"He's got a rib issue," Harbaugh said yesterday during his weekly news conference at the team's training facility in Owings Mills. "We think he's going to be OK. We'll just have to see how the rib goes this week, but other than that we have nothing serious."
McGahee carried the ball 12 times for 41 yards in the first half but left the game after a 1-yard gain up the middle.
He lay on the turf for a few minutes before walking off the field to the locker room with assistance from trainer Bill Tessendorf and an aide.
McGahee did return on the Ravens' second series of the second half with 6:44 left in the third quarter, but he carried the ball just once.
"He was in pain," Harbaugh said. "He wanted to play."
Fullback Le'Ron McClain also left the contest briefly with 48 seconds left in the fourth quarter, but he returned in overtime.
Linebacker Bart Scott was visibly displeased with himself after Monday's game for not taking down Steelers quarterback Ben Roethlisberger for the second time. Roethlisberger shook off Scott's sack attempt and connected with wide receiver Hines Ward for a 49-yard gain that led to 19-yard field goal by Jeff Reed to give Pittsburgh a 20-13 lead with 9:19 left in the fourth quarter. "I've just got to keep my head and play fundamentally sound," Scott said. "He goes down just like everybody else."
Back to business
Preparation for Sunday's game against the Titans (4-0) began last week, and this week should be business as usual - except for some slight alterations, Harbaugh said.

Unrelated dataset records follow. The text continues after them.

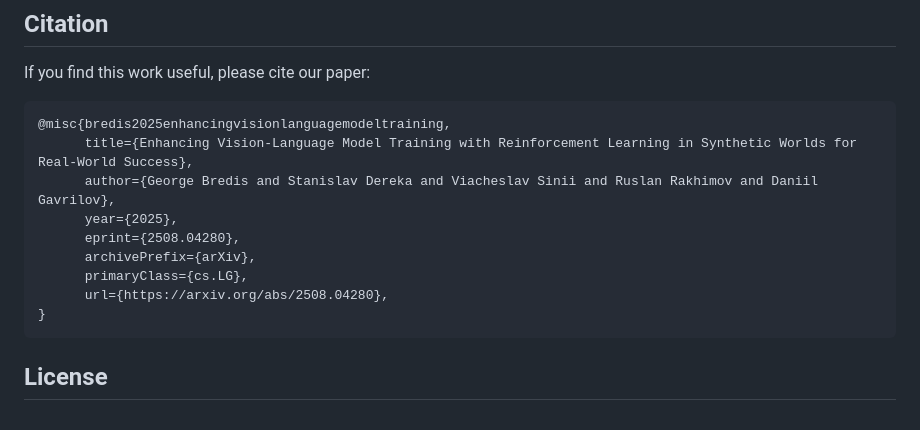
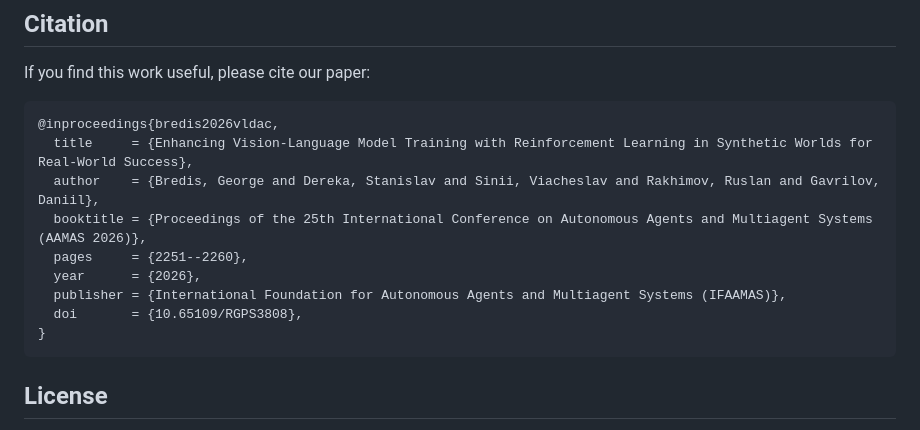
Before and after one commit to corl-team/VL-DAC, a Markdown page: README.md, the part around the change. Drawn GitHub-style.

Commit message:
Cite the published AAMAS 2026 version
The paper appeared in the AAMAS 2026 proceedings (IFAAMAS), pp. 2251-2260,
doi 10.65109/RGPS3808. The README still pointed at the arXiv preprint, so
anyone copying the block cited a preprint of a published paper.

````diff
--- a/README.md
+++ b/README.md
@@ -143,14 +143,14 @@ VL-DAC/
 If you find this work useful, please cite our paper:
 
 ```bibtex
-@misc{bredis2025enhancingvisionlanguagemodeltraining,
-      title={Enhancing Vision-Language Model Training with Reinforcement Learning in Synthetic Worlds for Real-World Success},
-      author={George Bredis and Stanislav Dereka and Viacheslav Sinii and Ruslan Rakhimov and Daniil Gavrilov},
-      year={2025},
-      eprint={2508.04280},
-      archivePrefix={arXiv},
-      primaryClass={cs.LG},
-      url={https://arxiv.org/abs/2508.04280},
+@inproceedings{bredis2026vldac,
+  title     = {Enhancing Vision-Language Model Training with Reinforcement Learning in Synthetic Worlds for Real-World Success},
+  author    = {Bredis, George and Dereka, Stanislav and Sinii, Viacheslav and Rakhimov, Ruslan and Gavrilov, Daniil},
+  booktitle = {Proceedings of the 25th International Conference on Autonomous Agents and Multiagent Systems (AAMAS 2026)},
+  pages     = {2251--2260},
+  year      = {2026},
+  publisher = {International Foundation for Autonomous Agents and Multiagent Systems (IFAAMAS)},
+  doi       = {10.65109/RGPS3808},
 }
 ```
 
````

"I wouldn't say we're going to lighten the load," he said. "The workload's going to have to be the same because we have to get ready to play a very good team, and the challenges are the same. We may change up drills, tempo drills and things like that as far as coming off of a physical game and making sure we are recovered as much as we can be. But the workload itself will be the same."
Harbaugh said he didn't think he would have to talk to the players about not dwelling on the loss to the Steelers.
"It's a big challenge, but I think it's something that guys in the NFL learn how to do. They move on pretty quickly," he said. "We'll probably be looking back at the game or the fans will certainly be looking back at the game for a couple of days, but the players are already over it, and they've already moved on to Tennessee. You have to."
Wide receiver Derrick Mason dismissed the notion of a moral victory. "We had it, but in this game, you've got to play 60 minutes of football," he said. "You either win or you lose - point-blank." ... The Steelers paid a price for Monday night's win, losing first-round draft pick running back Rashard Mendenhall (fractured left shoulder) and starting right guard Kendall Simmons (torn right Achilles tendon) for the rest of the season. Third-string running back Carey Davis (sprained ankle) and linebacker Andre Frazier (spine) also were injured and could be out for some time.